(INPUT DATA begins)

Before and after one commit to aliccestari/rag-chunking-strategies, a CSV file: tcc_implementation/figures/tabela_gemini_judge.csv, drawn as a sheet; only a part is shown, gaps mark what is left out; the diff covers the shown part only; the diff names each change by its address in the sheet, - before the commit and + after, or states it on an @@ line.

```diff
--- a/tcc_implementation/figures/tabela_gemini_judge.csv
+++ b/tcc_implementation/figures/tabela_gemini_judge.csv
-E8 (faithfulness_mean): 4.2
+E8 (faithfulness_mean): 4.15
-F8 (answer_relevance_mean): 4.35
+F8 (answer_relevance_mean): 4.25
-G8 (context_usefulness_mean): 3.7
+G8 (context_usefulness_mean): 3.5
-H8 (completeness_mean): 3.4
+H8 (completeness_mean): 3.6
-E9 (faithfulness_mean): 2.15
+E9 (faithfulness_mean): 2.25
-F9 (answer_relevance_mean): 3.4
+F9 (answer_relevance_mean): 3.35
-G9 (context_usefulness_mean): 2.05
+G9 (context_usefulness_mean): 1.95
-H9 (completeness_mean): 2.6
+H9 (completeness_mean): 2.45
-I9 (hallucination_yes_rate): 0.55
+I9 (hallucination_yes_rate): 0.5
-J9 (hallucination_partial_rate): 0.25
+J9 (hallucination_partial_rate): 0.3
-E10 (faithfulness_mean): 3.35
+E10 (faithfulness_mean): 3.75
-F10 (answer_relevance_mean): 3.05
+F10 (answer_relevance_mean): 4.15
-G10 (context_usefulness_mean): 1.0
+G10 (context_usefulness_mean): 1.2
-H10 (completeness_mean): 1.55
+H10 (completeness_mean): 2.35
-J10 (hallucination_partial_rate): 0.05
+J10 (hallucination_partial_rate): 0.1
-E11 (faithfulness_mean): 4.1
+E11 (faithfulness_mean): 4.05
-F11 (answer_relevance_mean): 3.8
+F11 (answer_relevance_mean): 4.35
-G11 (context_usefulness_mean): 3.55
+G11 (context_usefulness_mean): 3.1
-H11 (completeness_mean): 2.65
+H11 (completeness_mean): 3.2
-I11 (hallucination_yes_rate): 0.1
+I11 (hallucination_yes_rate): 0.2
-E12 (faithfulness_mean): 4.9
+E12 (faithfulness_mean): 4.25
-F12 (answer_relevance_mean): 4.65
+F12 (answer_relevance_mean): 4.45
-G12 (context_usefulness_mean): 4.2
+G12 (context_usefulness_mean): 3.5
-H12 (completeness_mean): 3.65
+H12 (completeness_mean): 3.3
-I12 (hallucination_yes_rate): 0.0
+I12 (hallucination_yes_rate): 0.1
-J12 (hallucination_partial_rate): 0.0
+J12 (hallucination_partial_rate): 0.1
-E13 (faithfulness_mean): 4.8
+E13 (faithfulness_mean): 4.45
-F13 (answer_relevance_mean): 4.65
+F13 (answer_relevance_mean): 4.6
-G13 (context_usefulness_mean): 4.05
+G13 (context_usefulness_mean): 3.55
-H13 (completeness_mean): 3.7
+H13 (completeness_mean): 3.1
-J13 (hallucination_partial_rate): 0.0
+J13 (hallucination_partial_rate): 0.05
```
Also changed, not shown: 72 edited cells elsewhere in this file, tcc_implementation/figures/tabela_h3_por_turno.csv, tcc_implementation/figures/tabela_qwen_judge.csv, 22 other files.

(INPUT DATA ends)

Copy out every entry, keeping each line exactly as it is.

COMPLETED TASK:
Before and after one commit to aliccestari/rag-chunking-strategies, a CSV file: tcc_implementation/figures/tabela_gemini_judge.csv, drawn as a sheet; only a part is shown, gaps mark what is left out; the diff covers the shown part only; the diff names each change by its address in the sheet, - before the commit and + after, or states it on an @@ line.

```diff
--- a/tcc_implementation/figures/tabela_gemini_judge.csv
+++ b/tcc_implementation/figures/tabela_gemini_judge.csv
-E8 (faithfulness_mean): 4.2
+E8 (faithfulness_mean): 4.15
-F8 (answer_relevance_mean): 4.35
+F8 (answer_relevance_mean): 4.25
-G8 (context_usefulness_mean): 3.7
+G8 (context_usefulness_mean): 3.5
-H8 (completeness_mean): 3.4
+H8 (completeness_mean): 3.6
-E9 (faithfulness_mean): 2.15
+E9 (faithfulness_mean): 2.25
-F9 (answer_relevance_mean): 3.4
+F9 (answer_relevance_mean): 3.35
-G9 (context_usefulness_mean): 2.05
+G9 (context_usefulness_mean): 1.95
-H9 (completeness_mean): 2.6
+H9 (completeness_mean): 2.45
-I9 (hallucination_yes_rate): 0.55
+I9 (hallucination_yes_rate): 0.5
-J9 (hallucination_partial_rate): 0.25
+J9 (hallucination_partial_rate): 0.3
-E10 (faithfulness_mean): 3.35
+E10 (faithfulness_mean): 3.75
-F10 (answer_relevance_mean): 3.05
+F10 (answer_relevance_mean): 4.15
-G10 (context_usefulness_mean): 1.0
+G10 (context_usefulness_mean): 1.2
-H10 (completeness_mean): 1.55
+H10 (completeness_mean): 2.35
-J10 (hallucination_partial_rate): 0.05
+J10 (hallucination_partial_rate): 0.1
-E11 (faithfulness_mean): 4.1
+E11 (faithfulness_mean): 4.05
-F11 (answer_relevance_mean): 3.8
+F11 (answer_relevance_mean): 4.35
-G11 (context_usefulness_mean): 3.55
+G11 (context_usefulness_mean): 3.1
-H11 (completeness_mean): 2.65
+H11 (completeness_mean): 3.2
-I11 (hallucination_yes_rate): 0.1
+I11 (hallucination_yes_rate): 0.2
-E12 (faithfulness_mean): 4.9
+E12 (faithfulness_mean): 4.25
-F12 (answer_relevance_mean): 4.65
+F12 (answer_relevance_mean): 4.45
-G12 (context_usefulness_mean): 4.2
+G12 (context_usefulness_mean): 3.5
-H12 (completeness_mean): 3.65
+H12 (completeness_mean): 3.3
-I12 (hallucination_yes_rate): 0.0
+I12 (hallucination_yes_rate): 0.1
-J12 (hallucination_partial_rate): 0.0
+J12 (hallucination_partial_rate): 0.1
-E13 (faithfulness_mean): 4.8
+E13 (faithfulness_mean): 4.45
-F13 (answer_relevance_mean): 4.65
+F13 (answer_relevance_mean): 4.6
-G13 (context_usefulness_mean): 4.05
+G13 (context_usefulness_mean): 3.55
-H13 (completeness_mean): 3.7
+H13 (completeness_mean): 3.1
-J13 (hallucination_partial_rate): 0.0
+J13 (hallucination_partial_rate): 0.05
```
Also changed, not shown: 72 edited cells elsewhere in this file, tcc_implementation/figures/tabela_h3_por_turno.csv, tcc_implementation/figures/tabela_qwen_judge.csv, 22 other files.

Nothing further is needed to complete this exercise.